Book Review: Intoxicating spirit

The Price of a Cigar by Peter Wood, Anchor Books, £9.95.

Books written from film scripts and from the texts of plays are comparatively rare, but here is one. Based on the play The Strike of 1889, which ran for 26 sell-out performances in 1994, The Price of a Cigar, tells the story of the London dockers’ strike of 1889.

I didn’t see the play but the book makes easy, often compelling. reading. The author claims that the events took place much as they are described and this seems credible.

The story traces the life of one docker and his family, describing in touching detail the squalid, crushing poverty of life in the East End of London. We follow the beginnings of the strike, and its subsequent development, through the actions of the strike committee, the rapacious behaviour of the London Dock Employers, and an American reporter employed by the Times. If the dialogue is sometimes less than convincing, with common language of the late twentieth century occasionally intruding into nineteenth century speech patterns, this seems not to matter very much. Wood tells the story with drive and gusto, and manages to capture something of the intoxicating spirit which drove the strikers on and which finally led the employers to climb down and accept the strike committee’s demands.

But it was a pyrrhic victory. Nothing really had been changed. Over a hundred years later, in 1994, the remnants of the once vast army of Liverpool dockers were sacked as they protested against the return of precisely the conditions which had led the London dockers to strike in 1889. Their union seemingly powerless to intervene— hamstrung by the anti-trade union legislation of the 1980s.

Writing about the book John Monks, the present chairman of the Trades Union Congress. describes it as “A moving and truly memorable account of ordinary lives that changed history.’’Moving and memorable”? Well yes. But “an account of ordinary lives that changed the course of history”? Not really. The capitalist class remains in power; workers continue to be exploited; the essential social relations which obtained before the 1889 strike remain in place.

Workers understandably fight to improve their conditions under capitalism, but the burden of their efforts, strategically, must be to change history by replacing capitalism, not by reforming it or concentrating on defensive struggles alone. Nothing less will do.

Michael Gill

Author’s note:
As he has no wish to needlessly swell the coffers of W.H. Smith, Dillons, etc., the author intends to forward the profit from all books sold as a result of this review to the fund for the families of the Liverpool Dockers The price of the book is £9.95. Any reader requiring a copy should send two cheques, one for £5.55 payable to Anchor Books to cover the cost of the book plus packing and delivery, and one for £4.40 payable to the Merseyside Dockers Family Hardship Fund.

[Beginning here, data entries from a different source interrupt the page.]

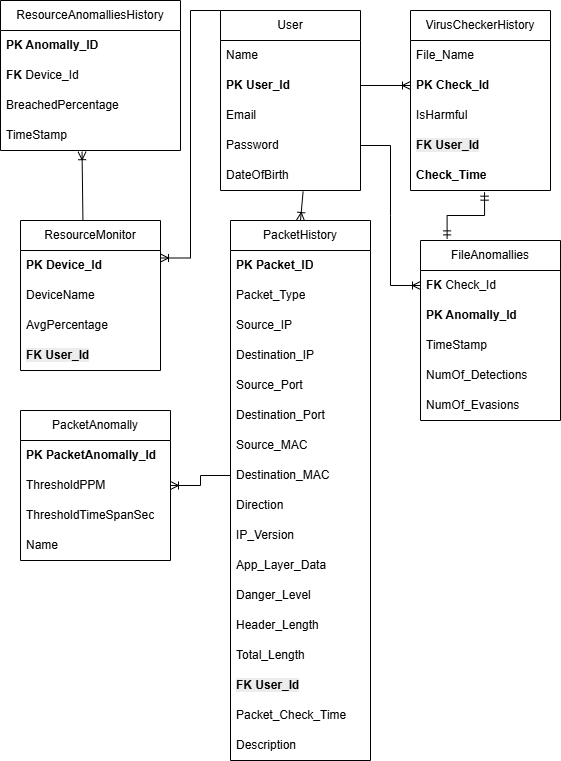
The draw.io diagram הפרוייקט/Recent ERD Diagram.drawio 2.png in EyasSh/WiresharkClone, before a commit. Source tidied: cells renumbered, new cells last; positions are measured from the earlier drawing's top-left corner, leaving out a move shared by most shapes. The source it was exported from:
```xml
<mxGraphModel>
  <root>
    <mxCell id="0" />
    <mxCell id="1" parent="0" />
    <mxCell id="2" value="ResourceMonitor" style="swimlane;fontStyle=0;horizontal=1;startSize=30;whiteSpace=wrap;html=1;" parent="1" vertex="1">
      <mxGeometry x="20" y="220" width="140" height="150" as="geometry" />
    </mxCell>
    <mxCell id="3" value="&lt;b&gt;PK Device_Id&lt;/b&gt;" style="text;strokeColor=none;fillColor=none;align=left;verticalAlign=middle;spacingLeft=4;spacingRight=4;overflow=hidden;whiteSpace=wrap;html=1;" parent="2" vertex="1">
      <mxGeometry y="30" width="140" height="30" as="geometry" />
    </mxCell>
    <mxCell id="4" value="DeviceName" style="text;strokeColor=none;fillColor=none;align=left;verticalAlign=middle;spacingLeft=4;spacingRight=4;overflow=hidden;whiteSpace=wrap;html=1;" parent="2" vertex="1">
      <mxGeometry y="60" width="140" height="30" as="geometry" />
    </mxCell>
    <mxCell id="5" value="AvgPercentage" style="text;strokeColor=none;fillColor=none;align=left;verticalAlign=middle;spacingLeft=4;spacingRight=4;overflow=hidden;whiteSpace=wrap;html=1;" parent="2" vertex="1">
      <mxGeometry y="90" width="140" height="30" as="geometry" />
    </mxCell>
    <mxCell id="6" value="&lt;b style=&quot;forced-color-adjust: none; color: rgb(0, 0, 0); font-family: Helvetica; font-size: 12px; font-style: normal; font-variant-ligatures: normal; font-variant-caps: normal; letter-spacing: normal; orphans: 2; text-align: left; text-indent: 0px; text-transform: none; widows: 2; word-spacing: 0px; -webkit-text-stroke-width: 0px; white-space: normal; background-color: rgb(236, 236, 236); text-decoration-thickness: initial; text-decoration-style: initial; text-decoration-color: initial;&quot;&gt;FK User_Id&lt;/b&gt;" style="text;strokeColor=none;fillColor=none;align=left;verticalAlign=middle;spacingLeft=4;spacingRight=4;overflow=hidden;whiteSpace=wrap;html=1;" parent="2" vertex="1">
      <mxGeometry y="120" width="140" height="30" as="geometry" />
    </mxCell>
    <mxCell id="7" value="User" style="swimlane;fontStyle=0;horizontal=1;startSize=30;whiteSpace=wrap;html=1;" parent="1" vertex="1">
      <mxGeometry x="220" y="10" width="140" height="180" as="geometry" />
    </mxCell>
    <mxCell id="8" value="Name" style="text;strokeColor=none;fillColor=none;align=left;verticalAlign=middle;spacingLeft=4;spacingRight=4;overflow=hidden;whiteSpace=wrap;html=1;" parent="7" vertex="1">
      <mxGeometry y="30" width="140" height="30" as="geometry" />
    </mxCell>
    <mxCell id="9" value="&lt;b&gt;PK User_Id&lt;/b&gt;" style="text;strokeColor=none;fillColor=none;align=left;verticalAlign=middle;spacingLeft=4;spacingRight=4;overflow=hidden;points=[[0,0.5],[1,0.5]];portConstraint=eastwest;whiteSpace=wrap;html=1;" parent="7" vertex="1">
      <mxGeometry y="60" width="140" height="30" as="geometry" />
    </mxCell>
    <mxCell id="10" value="Email" style="text;strokeColor=none;fillColor=none;align=left;verticalAlign=middle;spacingLeft=4;spacingRight=4;overflow=hidden;whiteSpace=wrap;html=1;" parent="7" vertex="1">
      <mxGeometry y="90" width="140" height="30" as="geometry" />
    </mxCell>
    <mxCell id="11" value="Password" style="text;strokeColor=none;fillColor=none;align=left;verticalAlign=middle;spacingLeft=4;spacingRight=4;overflow=hidden;points=[[0,0.5],[1,0.5]];portConstraint=eastwest;whiteSpace=wrap;html=1;" parent="7" vertex="1">
      <mxGeometry y="120" width="140" height="30" as="geometry" />
    </mxCell>
    <mxCell id="12" value="DateOfBirth" style="text;strokeColor=none;fillColor=none;align=left;verticalAlign=middle;spacingLeft=4;spacingRight=4;overflow=hidden;points=[[0,0.5],[1,0.5]];portConstraint=eastwest;whiteSpace=wrap;html=1;" parent="7" vertex="1">
      <mxGeometry y="150" width="140" height="30" as="geometry" />
    </mxCell>
    <mxCell id="13" value="VirusCheckerHistory" style="swimlane;fontStyle=0;horizontal=1;startSize=30;whiteSpace=wrap;html=1;" parent="1" vertex="1">
      <mxGeometry x="410" y="10" width="140" height="180" as="geometry" />
    </mxCell>
    <mxCell id="14" value="File_Name" style="text;strokeColor=none;fillColor=none;align=left;verticalAlign=middle;spacingLeft=4;spacingRight=4;overflow=hidden;whiteSpace=wrap;html=1;" parent="13" vertex="1">
      <mxGeometry y="30" width="140" height="30" as="geometry" />
    </mxCell>
    <mxCell id="15" value="&lt;b&gt;PK Check_Id&lt;/b&gt;" style="text;strokeColor=none;fillColor=none;align=left;verticalAlign=middle;spacingLeft=4;spacingRight=4;overflow=hidden;points=[[0,0.5],[1,0.5]];portConstraint=eastwest;whiteSpace=wrap;html=1;" parent="13" vertex="1">
      <mxGeometry y="60" width="140" height="30" as="geometry" />
    </mxCell>
    <mxCell id="16" value="IsHarmful" style="text;strokeColor=none;fillColor=none;align=left;verticalAlign=middle;spacingLeft=4;spacingRight=4;overflow=hidden;whiteSpace=wrap;html=1;" parent="13" vertex="1">
      <mxGeometry y="90" width="140" height="30" as="geometry" />
    </mxCell>
    <mxCell id="17" value="&lt;b style=&quot;forced-color-adjust: none; color: rgb(0, 0, 0); font-family: Helvetica; font-size: 12px; font-style: normal; font-variant-ligatures: normal; font-variant-caps: normal; letter-spacing: normal; orphans: 2; text-align: left; text-indent: 0px; text-transform: none; widows: 2; word-spacing: 0px; -webkit-text-stroke-width: 0px; white-space: normal; background-color: rgb(236, 236, 236); text-decoration-thickness: initial; text-decoration-style: initial; text-decoration-color: initial;&quot;&gt;FK User_Id&lt;/b&gt;" style="text;strokeColor=none;fillColor=none;align=left;verticalAlign=middle;spacingLeft=4;spacingRight=4;overflow=hidden;whiteSpace=wrap;html=1;" parent="13" vertex="1">
      <mxGeometry y="120" width="140" height="30" as="geometry" />
    </mxCell>
    <mxCell id="18" value="&lt;b&gt;Check_Time&lt;/b&gt;" style="text;strokeColor=none;fillColor=none;align=left;verticalAlign=middle;spacingLeft=4;spacingRight=4;overflow=hidden;points=[[0,0.5],[1,0.5]];portConstraint=eastwest;whiteSpace=wrap;html=1;" parent="13" vertex="1">
      <mxGeometry y="150" width="140" height="30" as="geometry" />
    </mxCell>
    <mxCell id="19" value="PacketHistory" style="swimlane;fontStyle=0;horizontal=1;startSize=30;whiteSpace=wrap;html=1;" parent="1" vertex="1">
      <mxGeometry x="230" y="220" width="140" height="540" as="geometry" />
    </mxCell>
    <mxCell id="20" value="&lt;b&gt;PK Packet_ID&lt;/b&gt;" style="text;strokeColor=none;fillColor=none;align=left;verticalAlign=middle;spacingLeft=4;spacingRight=4;overflow=hidden;whiteSpace=wrap;html=1;" parent="19" vertex="1">
      <mxGeometry y="30" width="140" height="30" as="geometry" />
    </mxCell>
    <mxCell id="21" value="Packet_Type" style="text;strokeColor=none;fillColor=none;align=left;verticalAlign=middle;spacingLeft=4;spacingRight=4;overflow=hidden;whiteSpace=wrap;html=1;" parent="19" vertex="1">
      <mxGeometry y="60" width="140" height="30" as="geometry" />
    </mxCell>
    <mxCell id="22" value="Source_IP" style="text;strokeColor=none;fillColor=none;align=left;verticalAlign=middle;spacingLeft=4;spacingRight=4;overflow=hidden;whiteSpace=wrap;html=1;" parent="19" vertex="1">
      <mxGeometry y="90" width="140" height="30" as="geometry" />
    </mxCell>
    <mxCell id="23" value="Destination_IP" style="text;strokeColor=none;fillColor=none;align=left;verticalAlign=middle;spacingLeft=4;spacingRight=4;overflow=hidden;whiteSpace=wrap;html=1;" parent="19" vertex="1">
      <mxGeometry y="120" width="140" height="30" as="geometry" />
    </mxCell>
    <mxCell id="24" value="Source_Port" style="text;strokeColor=none;fillColor=none;align=left;verticalAlign=middle;spacingLeft=4;spacingRight=4;overflow=hidden;whiteSpace=wrap;html=1;" parent="19" vertex="1">
      <mxGeometry y="150" width="140" height="30" as="geometry" />
    </mxCell>
    <mxCell id="25" value="Destination_Port" style="text;strokeColor=none;fillColor=none;align=left;verticalAlign=middle;spacingLeft=4;spacingRight=4;overflow=hidden;whiteSpace=wrap;html=1;" parent="19" vertex="1">
      <mxGeometry y="180" width="140" height="30" as="geometry" />
    </mxCell>
    <mxCell id="26" value="Source_MAC" style="text;strokeColor=none;fillColor=none;align=left;verticalAlign=middle;spacingLeft=4;spacingRight=4;overflow=hidden;whiteSpace=wrap;html=1;" parent="19" vertex="1">
      <mxGeometry y="210" width="140" height="30" as="geometry" />
    </mxCell>
    <mxCell id="27" value="&lt;span style=&quot;color: rgba(0, 0, 0, 0); font-family: monospace; font-size: 0px; text-wrap-mode: nowrap;&quot;&gt;%3CmxGraphModel%3E%3Croot%3E%3CmxCell%20id%3D%220%22%2F%3E%3CmxCell%20id%3D%221%22%20parent%3D%220%22%2F%3E%3CmxCell%20id%3D%222%22%20value%3D%22Source_MAC%22%20style%3D%22text%3BstrokeColor%3Dnone%3BfillColor%3Dnone%3Balign%3Dleft%3BverticalAlign%3Dmiddle%3BspacingLeft%3D4%3BspacingRight%3D4%3Boverflow%3Dhidden%3Bpoints%3D%5B%5B0%2C0.5%5D%2C%5B1%2C0.5%5D%5D%3BportConstraint%3Deastwest%3Brotatable%3D0%3BwhiteSpace%3Dwrap%3Bhtml%3D1%3B%22%20vertex%3D%221%22%20parent%3D%221%22%3E%3CmxGeometry%20x%3D%2230%22%20y%3D%22440%22%20width%3D%22140%22%20height%3D%2230%22%20as%3D%22geometry%22%2F%3E%3C%2FmxCell%3E%3C%2Froot%3E%3C%2FmxGraphModel%3E&lt;/span&gt;Destination_MAC" style="text;strokeColor=none;fillColor=none;align=left;verticalAlign=middle;spacingLeft=4;spacingRight=4;overflow=hidden;points=[[0,0.5],[1,0.5]];portConstraint=eastwest;whiteSpace=wrap;html=1;" parent="19" vertex="1">
      <mxGeometry y="240" width="140" height="30" as="geometry" />
    </mxCell>
    <mxCell id="28" value="Direction" style="text;strokeColor=none;fillColor=none;align=left;verticalAlign=middle;spacingLeft=4;spacingRight=4;overflow=hidden;whiteSpace=wrap;html=1;" parent="19" vertex="1">
      <mxGeometry y="270" width="140" height="30" as="geometry" />
    </mxCell>
    <mxCell id="29" value="IP_Version" style="text;strokeColor=none;fillColor=none;align=left;verticalAlign=middle;spacingLeft=4;spacingRight=4;overflow=hidden;whiteSpace=wrap;html=1;" parent="19" vertex="1">
      <mxGeometry y="300" width="140" height="30" as="geometry" />
    </mxCell>
    <mxCell id="30" value="App_Layer_Data" style="text;strokeColor=none;fillColor=none;align=left;verticalAlign=middle;spacingLeft=4;spacingRight=4;overflow=hidden;whiteSpace=wrap;html=1;" parent="19" vertex="1">
      <mxGeometry y="330" width="140" height="30" as="geometry" />
    </mxCell>
    <mxCell id="31" value="Danger_Level" style="text;strokeColor=none;fillColor=none;align=left;verticalAlign=middle;spacingLeft=4;spacingRight=4;overflow=hidden;whiteSpace=wrap;html=1;" parent="19" vertex="1">
      <mxGeometry y="360" width="140" height="30" as="geometry" />
    </mxCell>
    <mxCell id="32" value="Header_Length" style="text;strokeColor=none;fillColor=none;align=left;verticalAlign=middle;spacingLeft=4;spacingRight=4;overflow=hidden;whiteSpace=wrap;html=1;" parent="19" vertex="1">
      <mxGeometry y="390" width="140" height="30" as="geometry" />
    </mxCell>
    <mxCell id="33" value="Total_Length" style="text;strokeColor=none;fillColor=none;align=left;verticalAlign=middle;spacingLeft=4;spacingRight=4;overflow=hidden;whiteSpace=wrap;html=1;" parent="19" vertex="1">
      <mxGeometry y="420" width="140" height="30" as="geometry" />
    </mxCell>
    <mxCell id="34" value="&lt;b style=&quot;forced-color-adjust: none; color: rgb(0, 0, 0); font-family: Helvetica; font-size: 12px; font-style: normal; font-variant-ligatures: normal; font-variant-caps: normal; letter-spacing: normal; orphans: 2; text-align: left; text-indent: 0px; text-transform: none; widows: 2; word-spacing: 0px; -webkit-text-stroke-width: 0px; white-space: normal; background-color: rgb(236, 236, 236); text-decoration-thickness: initial; text-decoration-style: initial; text-decoration-color: initial;&quot;&gt;FK User_Id&lt;/b&gt;" style="text;strokeColor=none;fillColor=none;align=left;verticalAlign=middle;spacingLeft=4;spacingRight=4;overflow=hidden;whiteSpace=wrap;html=1;" parent="19" vertex="1">
      <mxGeometry y="450" width="140" height="30" as="geometry" />
    </mxCell>
    <mxCell id="35" value="Packet_Check_Time" style="text;strokeColor=none;fillColor=none;align=left;verticalAlign=middle;spacingLeft=4;spacingRight=4;overflow=hidden;whiteSpace=wrap;html=1;" parent="19" vertex="1">
      <mxGeometry y="480" width="140" height="30" as="geometry" />
    </mxCell>
    <mxCell id="36" value="Description" style="text;strokeColor=none;fillColor=none;align=left;verticalAlign=middle;spacingLeft=4;spacingRight=4;overflow=hidden;whiteSpace=wrap;html=1;" parent="19" vertex="1">
      <mxGeometry y="510" width="140" height="30" as="geometry" />
    </mxCell>
    <mxCell id="37" value="PacketAnomally" style="swimlane;fontStyle=0;horizontal=1;startSize=30;whiteSpace=wrap;html=1;" parent="1" vertex="1">
      <mxGeometry x="20" y="410" width="150" height="150" as="geometry" />
    </mxCell>
    <mxCell id="38" value="&lt;b&gt;PK PacketAnomally_Id&lt;/b&gt;" style="text;strokeColor=none;fillColor=none;align=left;verticalAlign=middle;spacingLeft=4;spacingRight=4;overflow=hidden;whiteSpace=wrap;html=1;" parent="37" vertex="1">
      <mxGeometry y="30" width="150" height="30" as="geometry" />
    </mxCell>
    <mxCell id="39" value="ThresholdPPM" style="text;strokeColor=none;fillColor=none;align=left;verticalAlign=middle;spacingLeft=4;spacingRight=4;overflow=hidden;points=[[0,0.5],[1,0.5]];portConstraint=eastwest;whiteSpace=wrap;html=1;" parent="37" vertex="1">
      <mxGeometry y="60" width="150" height="30" as="geometry" />
    </mxCell>
    <mxCell id="40" value="ThresholdTimeSpanSec" style="text;strokeColor=none;fillColor=none;align=left;verticalAlign=middle;spacingLeft=4;spacingRight=4;overflow=hidden;whiteSpace=wrap;html=1;" parent="37" vertex="1">
      <mxGeometry y="90" width="150" height="30" as="geometry" />
    </mxCell>
    <mxCell id="41" value="Name" style="text;strokeColor=none;fillColor=none;align=left;verticalAlign=middle;spacingLeft=4;spacingRight=4;overflow=hidden;whiteSpace=wrap;html=1;" parent="37" vertex="1">
      <mxGeometry y="120" width="150" height="30" as="geometry" />
    </mxCell>
    <mxCell id="42" value="FileAnomallies" style="swimlane;fontStyle=0;horizontal=1;startSize=30;whiteSpace=wrap;html=1;" parent="1" vertex="1">
      <mxGeometry x="420" y="240" width="140" height="180" as="geometry" />
    </mxCell>
    <mxCell id="43" value="&lt;b&gt;FK&amp;nbsp;&lt;/b&gt;Check_Id" style="text;strokeColor=none;fillColor=none;align=left;verticalAlign=middle;spacingLeft=4;spacingRight=4;overflow=hidden;points=[[0,0.5],[1,0.5]];portConstraint=eastwest;whiteSpace=wrap;html=1;" parent="42" vertex="1">
      <mxGeometry y="30" width="140" height="30" as="geometry" />
    </mxCell>
    <mxCell id="44" value="&lt;b&gt;PK&amp;nbsp;Anomally_Id&lt;/b&gt;" style="text;strokeColor=none;fillColor=none;align=left;verticalAlign=middle;spacingLeft=4;spacingRight=4;overflow=hidden;whiteSpace=wrap;html=1;" parent="42" vertex="1">
      <mxGeometry y="60" width="140" height="30" as="geometry" />
    </mxCell>
    <mxCell id="45" value="TimeStamp" style="text;strokeColor=none;fillColor=none;align=left;verticalAlign=middle;spacingLeft=4;spacingRight=4;overflow=hidden;whiteSpace=wrap;html=1;" parent="42" vertex="1">
      <mxGeometry y="90" width="140" height="30" as="geometry" />
    </mxCell>
    <mxCell id="46" value="NumOf_Detections" style="text;strokeColor=none;fillColor=none;align=left;verticalAlign=middle;spacingLeft=4;spacingRight=4;overflow=hidden;whiteSpace=wrap;html=1;" parent="42" vertex="1">
      <mxGeometry y="120" width="140" height="30" as="geometry" />
    </mxCell>
    <mxCell id="47" value="NumOf_Evasions" style="text;strokeColor=none;fillColor=none;align=left;verticalAlign=middle;spacingLeft=4;spacingRight=4;overflow=hidden;whiteSpace=wrap;html=1;" parent="42" vertex="1">
      <mxGeometry y="150" width="140" height="30" as="geometry" />
    </mxCell>
    <mxCell id="48" value="&lt;font&gt;ResourceAnomalliesHistory&lt;/font&gt;" style="swimlane;fontStyle=0;horizontal=1;startSize=30;whiteSpace=wrap;html=1;" parent="1" vertex="1">
      <mxGeometry width="180" height="150" as="geometry" />
    </mxCell>
    <mxCell id="49" value="&lt;b&gt;PK&amp;nbsp;Anomally_ID&lt;/b&gt;" style="text;strokeColor=none;fillColor=none;align=left;verticalAlign=middle;spacingLeft=4;spacingRight=4;overflow=hidden;whiteSpace=wrap;html=1;" parent="48" vertex="1">
      <mxGeometry y="30" width="180" height="30" as="geometry" />
    </mxCell>
    <mxCell id="50" value="&lt;b&gt;FK &lt;/b&gt;Device_Id" style="text;strokeColor=none;fillColor=none;align=left;verticalAlign=middle;spacingLeft=4;spacingRight=4;overflow=hidden;whiteSpace=wrap;html=1;" parent="48" vertex="1">
      <mxGeometry y="60" width="180" height="30" as="geometry" />
    </mxCell>
    <mxCell id="51" value="BreachedPercentage" style="text;strokeColor=none;fillColor=none;align=left;verticalAlign=middle;spacingLeft=4;spacingRight=4;overflow=hidden;whiteSpace=wrap;html=1;" parent="48" vertex="1">
      <mxGeometry y="90" width="180" height="30" as="geometry" />
    </mxCell>
    <mxCell id="52" value="TimeStamp" style="text;strokeColor=none;fillColor=none;align=left;verticalAlign=middle;spacingLeft=4;spacingRight=4;overflow=hidden;points=[[0,0.5],[1,0.5]];portConstraint=eastwest;whiteSpace=wrap;html=1;" parent="48" vertex="1">
      <mxGeometry y="120" width="180" height="30" as="geometry" />
    </mxCell>
    <mxCell id="53" style="edgeStyle=elbowEdgeStyle;fontSize=12;html=1;endArrow=ERmandOne;startArrow=ERmandOne;rounded=0;entryX=0.529;entryY=1.056;entryDx=0;entryDy=0;elbow=vertical;exitX=0.19;exitY=-0.009;exitDx=0;exitDy=0;exitPerimeter=0;entryPerimeter=0;" parent="1" edge="1" source="42" target="18">
      <mxGeometry relative="1" as="geometry" />
    </mxCell>
    <mxCell id="54" style="edgeStyle=entityRelationEdgeStyle;fontSize=12;html=1;endArrow=ERoneToMany;rounded=0;exitX=0;exitY=0;exitDx=0;exitDy=0;entryX=1;entryY=0.25;entryDx=0;entryDy=0;" parent="1" edge="1" source="7" target="2">
      <mxGeometry relative="1" as="geometry" />
    </mxCell>
    <mxCell id="55" style="fontSize=12;html=1;endArrow=ERoneToMany;rounded=0;exitX=0.59;exitY=1.033;exitDx=0;exitDy=0;entryX=0.5;entryY=0;entryDx=0;entryDy=0;exitPerimeter=0;" parent="1" edge="1" source="12" target="19">
      <mxGeometry relative="1" as="geometry" />
    </mxCell>
    <mxCell id="56" style="edgeStyle=entityRelationEdgeStyle;fontSize=12;html=1;endArrow=ERoneToMany;rounded=0;exitX=1;exitY=0.5;exitDx=0;exitDy=0;entryX=0;entryY=0.5;entryDx=0;entryDy=0;" parent="1" edge="1" source="11" target="43">
      <mxGeometry relative="1" as="geometry" />
    </mxCell>
    <mxCell id="57" style="edgeStyle=entityRelationEdgeStyle;fontSize=12;html=1;endArrow=ERoneToMany;rounded=0;entryX=1;entryY=0.5;entryDx=0;entryDy=0;exitX=0;exitY=0.5;exitDx=0;exitDy=0;" parent="1" edge="1" source="27" target="39">
      <mxGeometry relative="1" as="geometry" />
    </mxCell>
    <mxCell id="58" style="edgeStyle=entityRelationEdgeStyle;fontSize=12;html=1;endArrow=ERoneToMany;rounded=0;exitX=1;exitY=0.5;exitDx=0;exitDy=0;entryX=0;entryY=0.5;entryDx=0;entryDy=0;" parent="1" edge="1" source="9" target="15">
      <mxGeometry relative="1" as="geometry" />
    </mxCell>
    <mxCell id="59" style="fontSize=12;html=1;endArrow=ERoneToMany;rounded=0;entryX=0.453;entryY=1.04;entryDx=0;entryDy=0;entryPerimeter=0;exitX=0.446;exitY=0;exitDx=0;exitDy=0;exitPerimeter=0;" parent="1" edge="1" source="2" target="52">
      <mxGeometry relative="1" as="geometry" />
    </mxCell>
  </root>
</mxGraphModel>
```
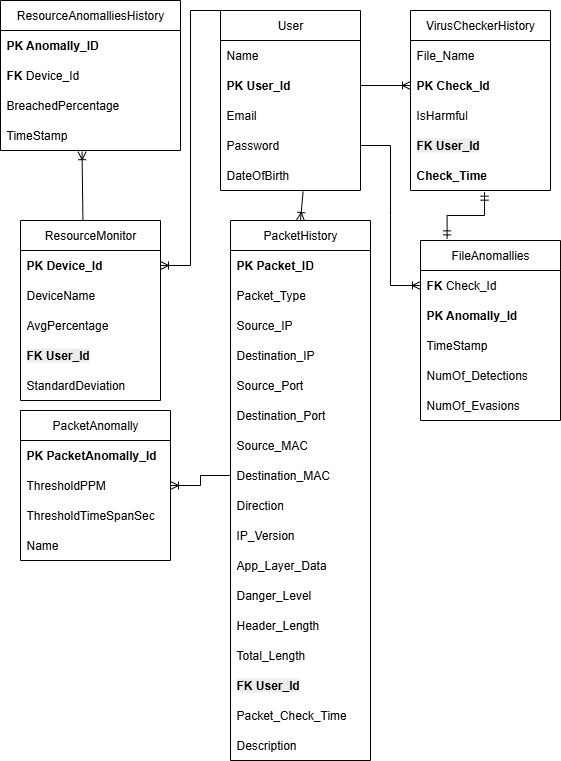
After the commit.

What changed in the source:
```diff
@@ -3,7 +3,7 @@
     <mxCell id="0" />
     <mxCell id="1" parent="0" />
     <mxCell id="2" value="ResourceMonitor" style="swimlane;fontStyle=0;horizontal=1;startSize=30;whiteSpace=wrap;html=1;" parent="1" vertex="1">
-      <mxGeometry x="20" y="220" width="140" height="150" as="geometry" />
+      <mxGeometry x="20" y="220" width="140" height="180" as="geometry" />
     </mxCell>
     <mxCell id="3" value="&lt;b&gt;PK Device_Id&lt;/b&gt;" style="text;strokeColor=none;fillColor=none;align=left;verticalAlign=middle;spacingLeft=4;spacingRight=4;overflow=hidden;whiteSpace=wrap;html=1;" parent="2" vertex="1">
       <mxGeometry y="30" width="140" height="30" as="geometry" />
@@ -17,6 +17,9 @@
     <mxCell id="6" value="&lt;b style=&quot;forced-color-adjust: none; color: rgb(0, 0, 0); font-family: Helvetica; font-size: 12px; font-style: normal; font-variant-ligatures: normal; font-variant-caps: normal; letter-spacing: normal; orphans: 2; text-align: left; text-indent: 0px; text-transform: none; widows: 2; word-spacing: 0px; -webkit-text-stroke-width: 0px; white-space: normal; background-color: rgb(236, 236, 236); text-decoration-thickness: initial; text-decoration-style: initial; text-decoration-color: initial;&quot;&gt;FK User_Id&lt;/b&gt;" style="text;strokeColor=none;fillColor=none;align=left;verticalAlign=middle;spacingLeft=4;spacingRight=4;overflow=hidden;whiteSpace=wrap;html=1;" parent="2" vertex="1">
       <mxGeometry y="120" width="140" height="30" as="geometry" />
     </mxCell>
+    <mxCell id="60" value="StandardDeviation" style="text;strokeColor=none;fillColor=none;align=left;verticalAlign=middle;spacingLeft=4;spacingRight=4;overflow=hidden;whiteSpace=wrap;html=1;" parent="2" vertex="1">
+      <mxGeometry y="150" width="140" height="30" as="geometry" />
+    </mxCell>
     <mxCell id="7" value="User" style="swimlane;fontStyle=0;horizontal=1;startSize=30;whiteSpace=wrap;html=1;" parent="1" vertex="1">
       <mxGeometry x="220" y="10" width="140" height="180" as="geometry" />
     </mxCell>
```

Post both cheques with order to: Anchor Books, Anchor House, 54 Whiteadder Way, London El4 9UR. Copies will be signed by the author if requested.